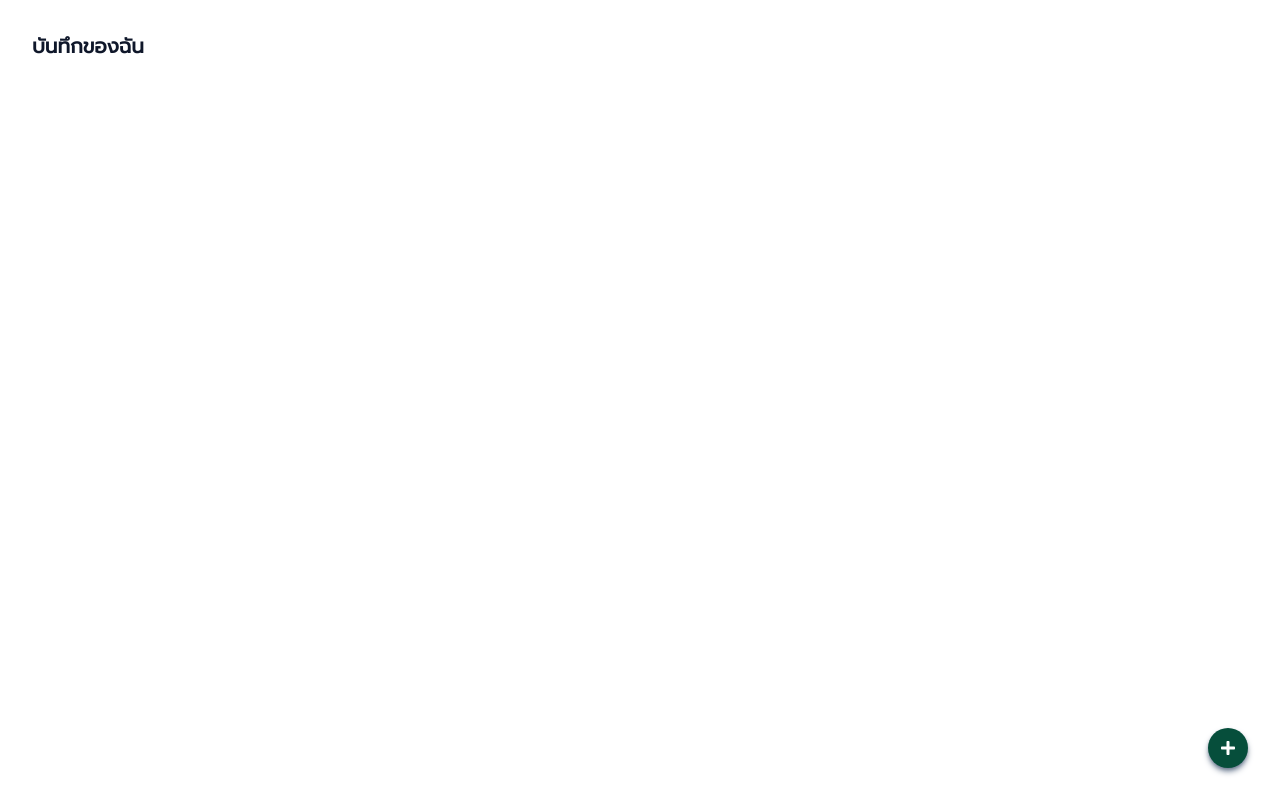
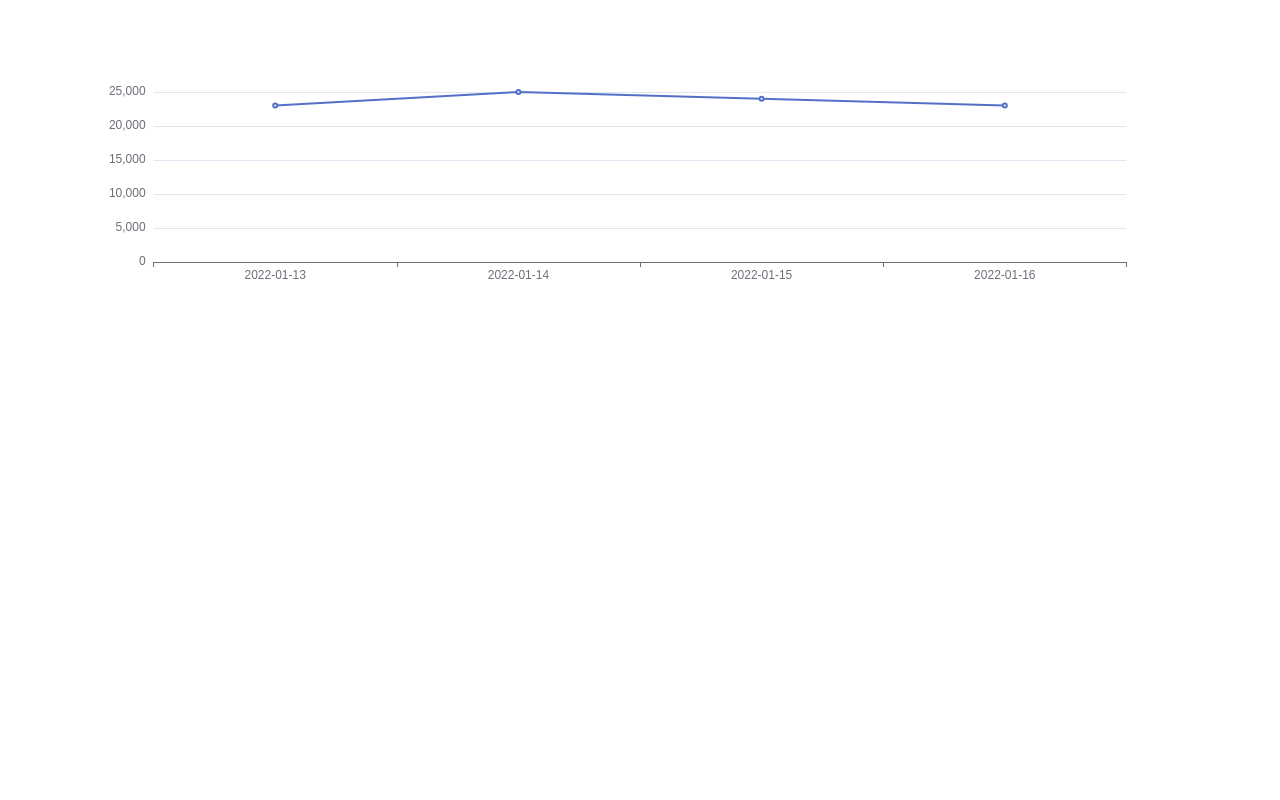
Before and after one commit to soAcademy/workshop-state-and-event, a React (Create React App) app: page / in a window 1280 px wide. Built offline with nearby package versions, Linux system fonts and the light colour scheme; a web font is replaced by a local one.

Commit message:
feat: add solution for Charts #1

```diff
--- a/package.json
+++ b/package.json
@@ -4,6 +4,8 @@
   "private": true,
   "dependencies": {
     "axios": "^1.2.3",
+    "echarts": "^5.4.1",
+    "echarts-for-react": "^3.0.2",
     "flowbite": "^1.6.2",
     "flowbite-react": "^0.3.7",
     "react": "^18.1.0",
--- a/src/App.js
+++ b/src/App.js
@@ -67,7 +67,11 @@
 // import ToDoList2 from "./ToDoList/ToDoList2";
 // import ToDoList3 from "./ToDoList/ToDoList3";
 // import ToDoList4 from "./ToDoList/ToDoList4";
-import ToDoList from "./ToDoList/ToDoList";
+// import ToDoList from "./ToDoList/ToDoList";
+
+import Charts1 from "./Charts/Charts1";
+// import Charts2 from "./Charts/Charts2"
+// import Charts3 from "./Charts/Charts3"
 
 import React from "react";
 // import { BrowserRouter, Routes, Route } from "react-router-dom";
@@ -96,7 +100,8 @@ const App = () => (
   //   <div className="bg-purple-500 p-4">This is Footer</div>
   // </BrowserRouter>
   <div className="p-8 font-prompt text-slate-900">
-    <h1 className="mb-6 text-xl font-bold">บันทึกของฉัน</h1>
+    {/* <h1 className="mb-6 text-xl font-bold">บันทึกของฉัน</h1> */}
+    {/* <ToDoList /> */}
     {/* <LocalStorage1 /> */}
     {/* <LocalStorage2 /> */}
     {/* <LocalStorage3 /> */}
@@ -105,7 +110,9 @@ const App = () => (
     {/* <ToDoList2 /> */}
     {/* <ToDoList3 /> */}
     {/* <ToDoList4 /> */}
-    <ToDoList />
+    <Charts1 />
+    {/* <Charts2 />
+    <Charts3 /> */}
   </div>
 );
 
--- /dev/null
+++ b/src/Charts/Charts1.js
@@ -0,0 +1,41 @@
+import ReactECharts from "echarts-for-react";
+
+const orders = [
+  {
+    date: "2022-01-13",
+    orderValue: 23000,
+  },
+  {
+    date: "2022-01-14",
+    orderValue: 25000,
+  },
+  {
+    date: "2022-01-15",
+    orderValue: 24000,
+  },
+  {
+    date: "2022-01-16",
+    orderValue: 23000,
+  },
+];
+
+const Charts1 = () => {
+  const option = {
+    xAxis: {
+      type: "category",
+      data: orders.map((order) => order.date),
+    },
+    yAxis: {
+      type: "value",
+    },
+    series: [
+      {
+        data: orders.map((order) => order.orderValue),
+        type: "line",
+      },
+    ],
+  };
+  return <ReactECharts option={option} />;
+};
+
+export default Charts1;
```
Also changed, not shown: src/Charts/Charts2.js (added), src/Charts/Charts3.js (added), 1 other file (tests, documents, lock files or other folders).
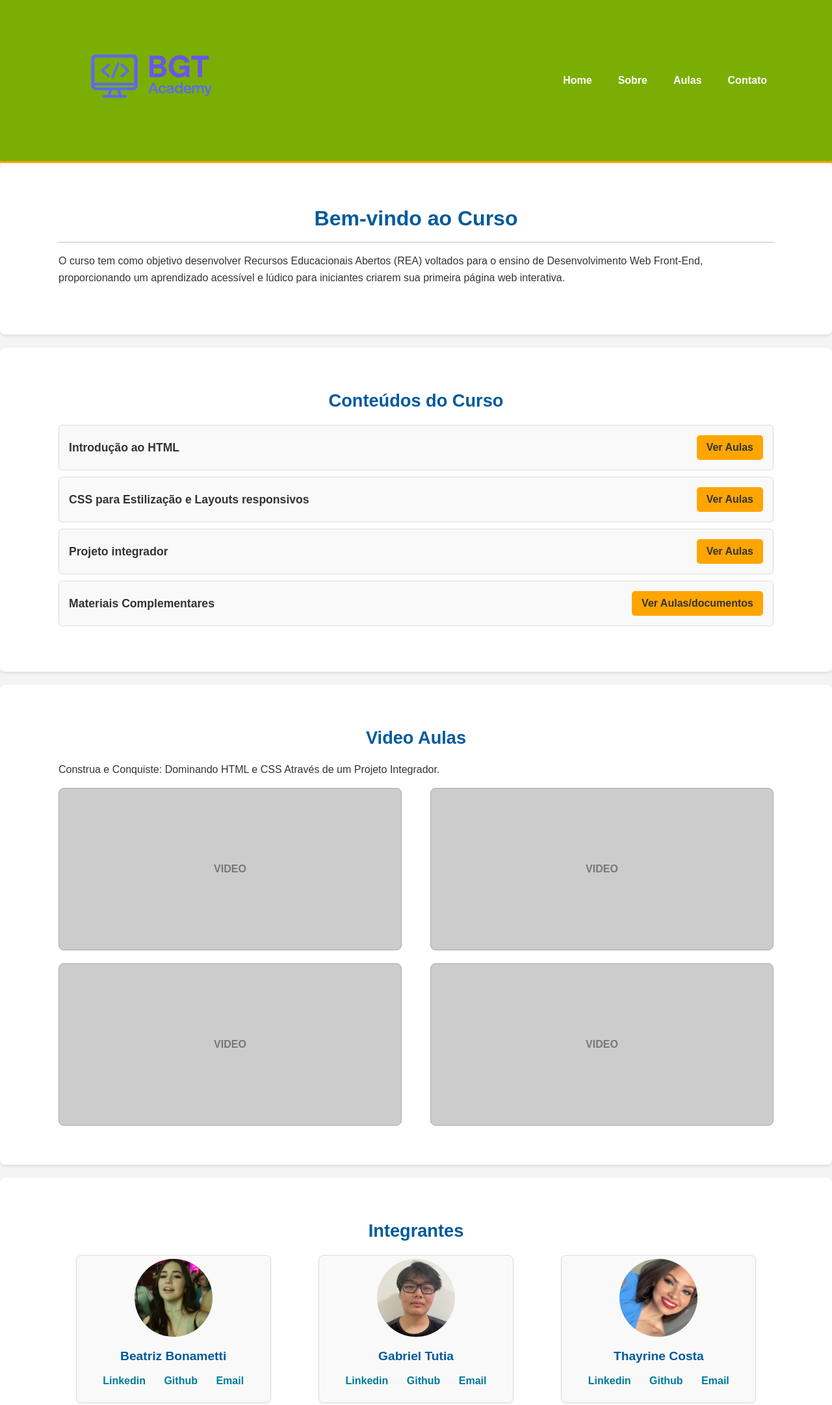
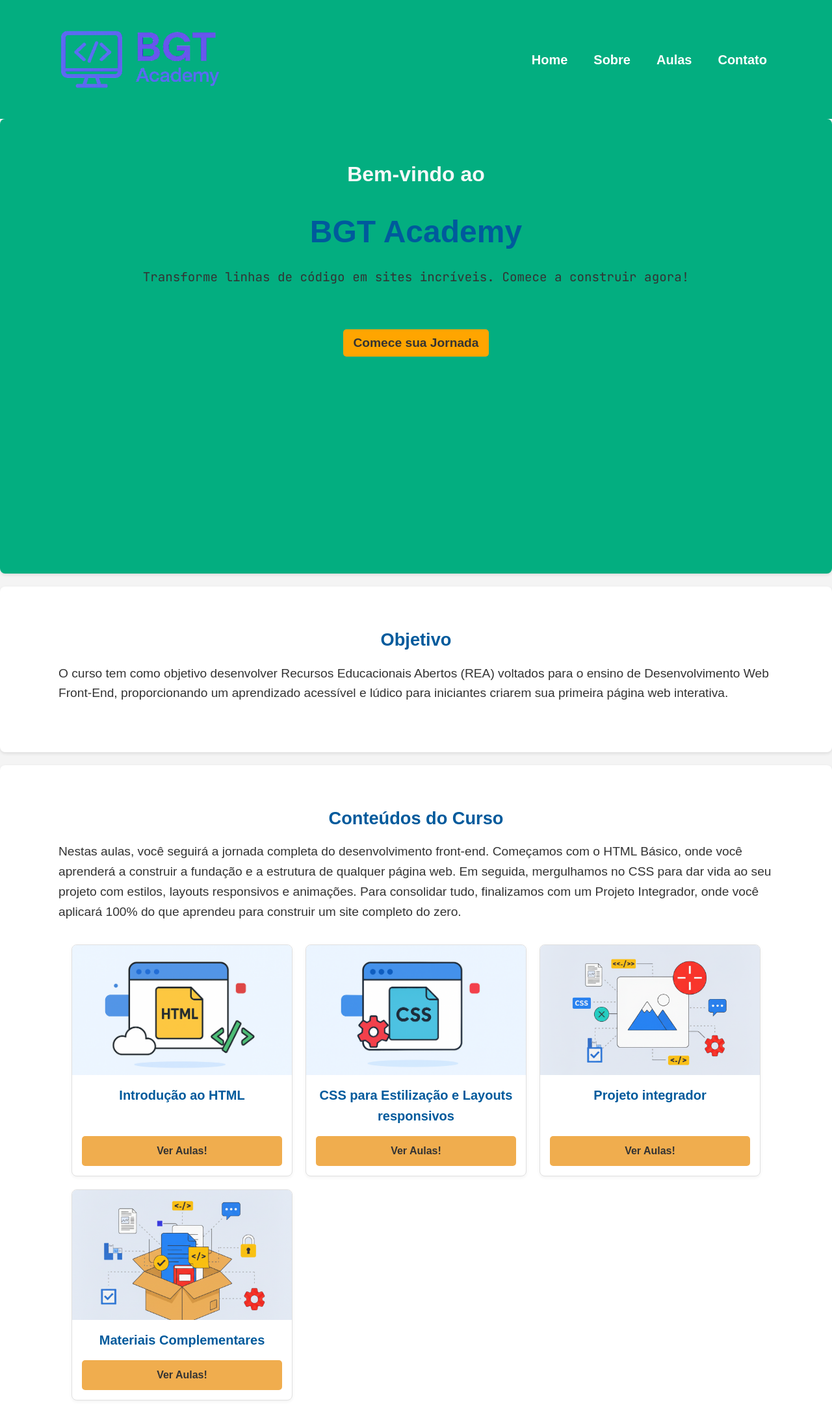
Before and after one commit to GatutiaDev/Certificadora-De-Compet-ncia-Comum-BGT-Academy-, a plain HTML site: page index.html in a window 1280 px wide. Shown: the top 2163 px of the page at 65% size. Drawn offline with Linux system fonts and the light colour scheme; a web font is replaced by a local one.

Commit message:
Alteracoes layout

```diff
--- a/index.html
+++ b/index.html
@@ -3,17 +3,24 @@
 <head>
     <meta charset="UTF-8">
     <meta name="viewport" content="width=device-width, initial-scale=1.0">
+
     <link rel="stylesheet" href="style.css">
+
+    <link rel="preconnect" href="https://fonts.googleapis.com">
+    <link rel="preconnect" href="https://fonts.gstatic.com" crossorigin>
+    <link href="https://fonts.googleapis.com/css2?family=Elms+Sans:ital,wght@0,100..900;1,100..900&family=JetBrains+Mono:ital,wght@0,100..800;1,100..800&display=swap" rel="stylesheet">
+
     <title>Site BGT</title>
 </head>
+
 <body>
-    <header>
+    <header class="navbar">
         <div class="container">
-            <h1><img class="logo" src="./imgs/logo.png" alt="Logo BGT"></h1>
+            <h1><img class="logo" src="./imgs/logo2.png" alt="Logo BGT"></h1>
             <nav>
                 <ul>
                     <li><a href="#">Home</a></li>
-                    <li><a href="#bem-vindo">Sobre</a></li>
+                    <li><a href="#objetivo">Sobre</a></li>
                     <li><a href="#conteudos">Aulas</a></li>
                     <li><a href="#integrantes">Contato</a></li>
                 </ul>
@@ -24,7 +31,16 @@
     <main>
         <section id="bem-vindo">
             <div class="container">
-                <h2>Bem-vindo ao Curso</h2>
+                <h2>Bem-vindo ao</h2>
+                <h1>BGT Academy</h1>
+                <p>Transforme linhas de código em sites incríveis. Comece a construir agora!</p>
+                <a href="#objetivo"><button>Comece sua Jornada</button></a>
+            </div>
+        </section>
+
+        <section id="objetivo">
+            <div class="container">
+                <h3>Objetivo</h3>
                 <p>O curso tem como objetivo desenvolver Recursos Educacionais Abertos (REA) voltados para o ensino de Desenvolvimento Web Front-End, proporcionando um aprendizado acessível e lúdico para iniciantes criarem sua primeira página web interativa.</p>
             </div>
         </section>
@@ -33,35 +49,45 @@
             <div class="container">
                 <h3>Conteúdos do Curso</h3>
 
-                <div class="curso-item">
-                    <span>Introdução ao HTML</span>
-                    <button>Ver Aulas</button>
-                </div>
-                <div class="curso-item">
-                    <span>CSS para Estilização e Layouts responsivos</span>
-                    <button>Ver Aulas</button>
-                </div>
-                <div class="curso-item">
-                    <span>Projeto integrador</span>
-                    <button>Ver Aulas</button>
-                </div>
-                <div class="curso-item">
-                    <span>Materiais Complementares</span>
-                    <button>Ver Aulas/documentos</button>
-                </div>
-            </div>
-        </section>
+                <p>
+                    Nestas aulas, você seguirá a jornada completa do desenvolvimento front-end. Começamos com o HTML Básico, onde você aprenderá a construir a fundação e a estrutura de qualquer página web. Em seguida, mergulhamos no CSS para dar vida ao seu projeto com estilos, layouts responsivos e animações.
 
-        <section id="video-aulas">
-            <div class="container">
-                <h3>Video Aulas</h3>
-                <p>Construa e Conquiste: Dominando HTML e CSS Através de um Projeto Integrador.</p>
+                    Para consolidar tudo, finalizamos com um Projeto Integrador, onde você aplicará 100% do que aprendeu para construir um site completo do zero.
+                </p>
 
-                <div class="video-grid">
-                    <div class="video-placeholder">VIDEO</div>
-                    <div class="video-placeholder">VIDEO</div>
-                    <div class="video-placeholder">VIDEO</div>
-                    <div class="video-placeholder">VIDEO</div>
+                <div class="container-aulas">
+
+                    <div class="card-aula">
+                        <img src="./imgs/html.png" alt="Ilustração do HTML5">
+                        <div class="card-conteudo">
+                        <h3>Introdução ao HTML</h3>
+                        <a href="#" class="botao-aula">Ver Aulas!</a>
+                        </div>
+                    </div>
+
+                    <div class="card-aula">
+                        <img src="./imgs/css.png" alt="Ilustração do CSS3">
+                        <div class="card-conteudo">
+                        <h3>CSS para Estilização e Layouts responsivos</h3>
+                        <a href="#" class="botao-aula">Ver Aulas!</a>
+                        </div>
+                    </div>
+
+                    <div class="card-aula">
+                        <img src="./imgs/projetointegrador.png" alt="Ilustração de um projeto">
+                        <div class="card-conteudo">
+                        <h3>Projeto integrador</h3>
+                        <a href="#" class="botao-aula">Ver Aulas!</a>
+                        </div>
+                    </div>
+
+                    <div class="card-aula">
+                        <img src="./imgs/matetial.png" alt="Ilustração de documentos">
+                        <div class="card-conteudo">
+                        <h3>Materiais Complementares</h3>
+                        <a href="#" class="botao-aula">Ver Aulas!</a>
+                        </div>
+                    </div>
                 </div>
             </div>
         </section>
--- a/style.css
+++ b/style.css
@@ -5,15 +5,127 @@
 }
 
 body {
-    font-family: Arial, sans-serif;
+    font-family: "Elms Sans", sans-serif;
+    font-optical-sizing: auto;
+    font-weight: 400;
+    font-style: normal;
     line-height: 1.6;
     background-color: #f4f4f4;
     color: #333;
 }
 
+/* 1. O CONTAINER (USA CSS GRID) */
+    .container-aulas {
+    display: grid;
+
+    /* * Esta é a linha mais importante!
+    * Ela diz: Crie colunas que tenham no mínimo 280px.
+    * Se couberem mais colunas na tela, crie-as.
+    * '1fr' faz com que elas se estiquem para ocupar todo o espaço.
+    * É RESPONSIVO SEM MEDIA QUERY!
+    */
+    grid-template-columns: repeat(auto-fit, minmax(280px, 1fr));
+
+    /* Espaçamento entre os cards */
+    gap: 20px;
+
+    /* Espaçamento geral */
+    padding: 20px;
+    }
+
+    /* 2. O ESTILO DE CADA CARD */
+    .card-aula {
+    border: 1px solid #e0e0e0; /* A borda que você já tinha */
+    border-radius: 8px; /* Cantos arredondados */
+    box-shadow: 0 2px 5px rgba(0, 0, 0, 0.05); /* Sombra suave */
+    overflow: hidden; /* Garante que a imagem não vaze dos cantos */
+
+    /* Usamos Flexbox para organizar o conteúdo DENTRO do card */
+    display: flex;
+    flex-direction: column; /* Organiza em coluna (imagem em cima, texto embaixo) */
+    background-color: white;
+    }
+
+    /* 3. A IMAGEM DENTRO DO CARD */
+    .card-aula img {
+    width: 100%; /* Faz a imagem ocupar 100% da largura do card */
+    height: 200px; /* Altura fixa para todas as imagens */
+    object-fit: cover; /* Evita que a imagem distorça (ela corta para caber) */
+    image-rendering: auto;
+    }
+
+    /* 4. A ÁREA DE CONTEÚDO (TÍTULO E BOTÃO) */
+    .card-conteudo {
+    padding: 15px;
+    /* Isso faz o texto crescer e empurrar o botão para baixo */
+    flex-grow: 1;
+
+    /* Organiza o título e o botão */
+    display: flex;
+    flex-direction: column;
+    justify-content: space-between; /* Título em cima, botão embaixo */
+    }
+
+    .card-conteudo h3 {
+    margin-top: 0;
+    margin-bottom: 15px;
+    font-size: 1.25rem; /* 20px */
+    }
+
+    /* 5. O BOTÃO */
+    .botao-aula {
+    /* Recriando o estilo do seu botão da imagem */
+    background-color: #f0ad4e; /* Um tom de laranja/dourado */
+    color: #333; /* Texto escuro para contraste */
+    font-weight: bold;
+    text-decoration: none;
+    text-align: center;
+    padding: 10px 15px;
+    border-radius: 5px;
+    transition: background-color 0.3s ease;
+    }
+
+    .botao-aula:hover {
+    background-color: #ec9b2d; /* Um pouco mais escuro no hover */
+    }
+
+@keyframes encolher-navbar {
+    to {
+        padding-top: 1px;
+        padding-bottom: 1px;
+        font-size: 16px;
+        background-color: #000000; /*trocar Cor de fundo ao encolher */
+        border-bottom: 3px solid #ffa500;
+    }
+}
+
+@keyframes encolher-logo {
+    to {
+        height: 50px;
+    }
+}
+
+.navbar{
+    position: sticky;
+    top: 0;
+    z-index: 100;
+    padding-top: 25px;
+    padding-bottom: 25px;
+    font-size: 20px;
+
+    animation: encolher-navbar linear;
+    animation-timeline: scroll();
+    animation-range: 0px 150px;
+    animation-fill-mode: forwards;
+}
 
 .logo {
-    height: 200px;
+    margin-top: 15px;
+    height: 100px;
+    animation: encolher-logo linear;
+    animation-timeline: scroll();
+    animation-range: 0px 150px;
+    animation-fill-mode: forwards;
 }
 
 .container {
@@ -36,7 +148,6 @@ h2 {
     font-size: 2rem;
     text-align: center;
     padding-bottom: 10px;
-    border-bottom: 2px solid #ddd;
 }
 
 h3 {
@@ -58,10 +169,10 @@ section {
 
 
 header {
-    background-color: #7bae03;
+    background-color: #03ae80;
     color: #fff;
     padding: 15px 0;
-    border-bottom: 3px solid #ffa500;
+
 }
 
 header h1 {
@@ -116,6 +227,51 @@ button:hover {
     background-color: #cc8400;
 }
 
+#bem-vindo {
+    height: 700px;
+    scroll-margin-top: 200px;
+    background-color: #03ae80;
+    text-align: center;
+}
+
+#bem-vindo p{
+    font-size: 1.2rem;
+    font-family: "JetBrains Mono", monospace;
+    font-optical-sizing: auto;
+    font-weight: 400;
+    font-style: normal;
+}
+
+#bem-vindo h1{
+    text-align: center;
+    font-size: 3rem;
+}
+
+#bem-vindo h2{
+    font-size: 2.0rem;
+    color: #f9f9f9;
+}
+
+#bem-vindo button{
+    margin-top: 50px;
+    font-size: 1.2rem;
+}
+
+#objetivo {
+    scroll-margin-top: 80px;
+}
+
+#objetivo p{
+    font-size: 1.2rem;
+}
+
+#conteudos p{
+    font-size: 1.2rem;
+}
+
+#conteudos {
+    scroll-margin-top: 80px;
+}
 
 #conteudos .curso-item {
     display: flex;
@@ -259,4 +415,5 @@ footer {
         text-align: center;
     }
 
+
 }
```
Also changed, not shown: imgs/css.png (added), imgs/html.png (added), imgs/logo2.png (added), imgs/matetial.png (added), imgs/projetointegrador.png (added).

* * * * *

* _What to produce_
Filter the entries above down to the lines that contain the word "conteudos".

* _Result of this exercise_
                     <li><a href="#conteudos">Aulas</a></li>
+#conteudos p{
+#conteudos {
 #conteudos .curso-item {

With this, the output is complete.